I am humbled by Master Watteau. Not only three drawings but three different angles as well. And look how beautifully laid out on the page they are. Almost like cinema… different view points, different angles. Different moments in time. Ephemeral.
I’ve not succeeded in doing three on one page. Actually I haven’t yet tried , other than drawing the same people over & over again, such as the three views of Peter (on five e sheets of paper) in the previous post or the evolving suite of drawings of my children over the years, watching them closely as they grow.
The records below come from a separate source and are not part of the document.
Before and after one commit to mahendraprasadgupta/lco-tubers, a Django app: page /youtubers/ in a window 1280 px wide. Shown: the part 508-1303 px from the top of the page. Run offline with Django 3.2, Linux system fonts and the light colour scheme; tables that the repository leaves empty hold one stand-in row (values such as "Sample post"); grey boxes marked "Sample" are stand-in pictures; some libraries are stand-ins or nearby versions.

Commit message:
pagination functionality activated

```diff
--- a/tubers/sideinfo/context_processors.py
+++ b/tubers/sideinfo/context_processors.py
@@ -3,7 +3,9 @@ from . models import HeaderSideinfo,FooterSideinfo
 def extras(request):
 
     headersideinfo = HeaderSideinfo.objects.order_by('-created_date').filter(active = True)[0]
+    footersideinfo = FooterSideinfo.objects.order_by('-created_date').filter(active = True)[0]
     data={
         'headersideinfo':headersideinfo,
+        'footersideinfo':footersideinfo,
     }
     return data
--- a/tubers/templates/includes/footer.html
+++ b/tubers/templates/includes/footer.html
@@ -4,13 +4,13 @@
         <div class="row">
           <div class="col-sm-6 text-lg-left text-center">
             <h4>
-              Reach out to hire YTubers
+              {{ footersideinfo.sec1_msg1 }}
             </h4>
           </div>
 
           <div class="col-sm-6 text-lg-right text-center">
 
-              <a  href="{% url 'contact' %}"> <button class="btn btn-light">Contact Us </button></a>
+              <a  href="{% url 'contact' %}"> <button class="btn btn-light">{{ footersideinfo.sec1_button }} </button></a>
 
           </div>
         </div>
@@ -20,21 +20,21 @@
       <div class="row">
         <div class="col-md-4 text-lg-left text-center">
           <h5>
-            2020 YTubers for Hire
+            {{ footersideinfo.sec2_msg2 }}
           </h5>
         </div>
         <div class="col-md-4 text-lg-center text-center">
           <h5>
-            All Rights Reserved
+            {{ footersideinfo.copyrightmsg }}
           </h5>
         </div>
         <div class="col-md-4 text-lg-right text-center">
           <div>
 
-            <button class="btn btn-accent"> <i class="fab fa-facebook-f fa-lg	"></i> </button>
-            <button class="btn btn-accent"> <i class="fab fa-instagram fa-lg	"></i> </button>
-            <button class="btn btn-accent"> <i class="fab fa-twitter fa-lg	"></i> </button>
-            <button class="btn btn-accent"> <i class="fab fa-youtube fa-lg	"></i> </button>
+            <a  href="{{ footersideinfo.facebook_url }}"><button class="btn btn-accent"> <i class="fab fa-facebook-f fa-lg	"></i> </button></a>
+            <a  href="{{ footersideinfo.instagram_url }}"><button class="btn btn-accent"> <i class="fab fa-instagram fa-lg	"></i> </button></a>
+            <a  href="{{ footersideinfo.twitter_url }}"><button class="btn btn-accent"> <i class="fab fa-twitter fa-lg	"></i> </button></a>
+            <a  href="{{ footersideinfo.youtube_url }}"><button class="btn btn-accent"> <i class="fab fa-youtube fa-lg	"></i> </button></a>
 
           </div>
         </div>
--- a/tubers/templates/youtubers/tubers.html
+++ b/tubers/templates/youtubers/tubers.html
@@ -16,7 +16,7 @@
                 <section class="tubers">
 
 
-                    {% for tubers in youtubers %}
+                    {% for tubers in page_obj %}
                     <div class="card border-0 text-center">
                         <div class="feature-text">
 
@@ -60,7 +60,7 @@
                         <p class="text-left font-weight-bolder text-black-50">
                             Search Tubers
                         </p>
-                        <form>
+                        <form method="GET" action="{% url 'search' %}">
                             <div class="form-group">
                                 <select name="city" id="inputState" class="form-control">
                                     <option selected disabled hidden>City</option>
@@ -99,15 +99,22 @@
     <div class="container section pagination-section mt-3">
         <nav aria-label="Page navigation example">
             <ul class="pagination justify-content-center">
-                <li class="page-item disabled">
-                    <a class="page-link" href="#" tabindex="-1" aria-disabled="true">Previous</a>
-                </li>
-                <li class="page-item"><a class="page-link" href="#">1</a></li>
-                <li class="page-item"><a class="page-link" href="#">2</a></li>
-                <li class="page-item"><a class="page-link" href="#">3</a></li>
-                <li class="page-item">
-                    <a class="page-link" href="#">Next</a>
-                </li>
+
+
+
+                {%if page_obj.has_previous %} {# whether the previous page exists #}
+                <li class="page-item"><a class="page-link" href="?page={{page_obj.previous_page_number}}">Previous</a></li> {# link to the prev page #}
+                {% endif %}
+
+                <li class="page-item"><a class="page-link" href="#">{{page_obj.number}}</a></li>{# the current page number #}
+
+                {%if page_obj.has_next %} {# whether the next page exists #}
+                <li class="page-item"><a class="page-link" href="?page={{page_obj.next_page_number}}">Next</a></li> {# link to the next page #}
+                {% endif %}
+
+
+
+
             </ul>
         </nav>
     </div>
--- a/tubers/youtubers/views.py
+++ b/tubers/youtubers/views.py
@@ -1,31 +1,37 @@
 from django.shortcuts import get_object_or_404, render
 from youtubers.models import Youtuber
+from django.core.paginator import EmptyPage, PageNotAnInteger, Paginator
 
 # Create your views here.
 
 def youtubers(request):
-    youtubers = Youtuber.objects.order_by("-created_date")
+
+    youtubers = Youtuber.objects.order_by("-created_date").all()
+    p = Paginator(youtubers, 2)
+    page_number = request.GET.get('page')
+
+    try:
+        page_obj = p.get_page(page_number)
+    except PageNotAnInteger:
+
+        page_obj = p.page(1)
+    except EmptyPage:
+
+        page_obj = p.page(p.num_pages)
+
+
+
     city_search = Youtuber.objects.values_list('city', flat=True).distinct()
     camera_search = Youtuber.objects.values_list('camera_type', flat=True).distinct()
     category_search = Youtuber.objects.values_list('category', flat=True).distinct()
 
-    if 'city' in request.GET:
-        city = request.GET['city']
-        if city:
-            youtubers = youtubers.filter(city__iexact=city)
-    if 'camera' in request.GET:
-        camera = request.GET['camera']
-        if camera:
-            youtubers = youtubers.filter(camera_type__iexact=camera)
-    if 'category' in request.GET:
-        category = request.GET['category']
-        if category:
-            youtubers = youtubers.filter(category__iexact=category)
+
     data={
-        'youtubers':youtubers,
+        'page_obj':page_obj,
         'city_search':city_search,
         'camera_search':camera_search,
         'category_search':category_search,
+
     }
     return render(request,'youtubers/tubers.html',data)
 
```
It surprises me the speed with which we recognize someone. Even when they’ve aged & morphed some over time or we when only get a slight glimpse in a funny angle. Bang! We recognise them instantly. What is the mechanism by which see recognize the likeness of someone?
I paint people not because of what they are like, not exactly in spite of what they are like, but how they happen to be. – Lucien Freud
Watteau obviously enjoyed doing this type of ‘two of kind’ or ‘three of a kind’ portrait. Again on one sheet of paper :
Cute isn’t she 🙂 I also warn anyone of the difficulties of drawing a smile… very difficult . I once sat for a painter friend who wanted to try this . I had to grin &smile for hours… it was very painful to hold a smile, which, after all, is ephemeral. Passing like all feelings & sentiments, shifting states of minds – ‘passing clouds’ my grandmother used to call them.. That portrait looked horrible too.
And so now to finish-off with, here’s some Eighteenth Century Rock’n’Roll :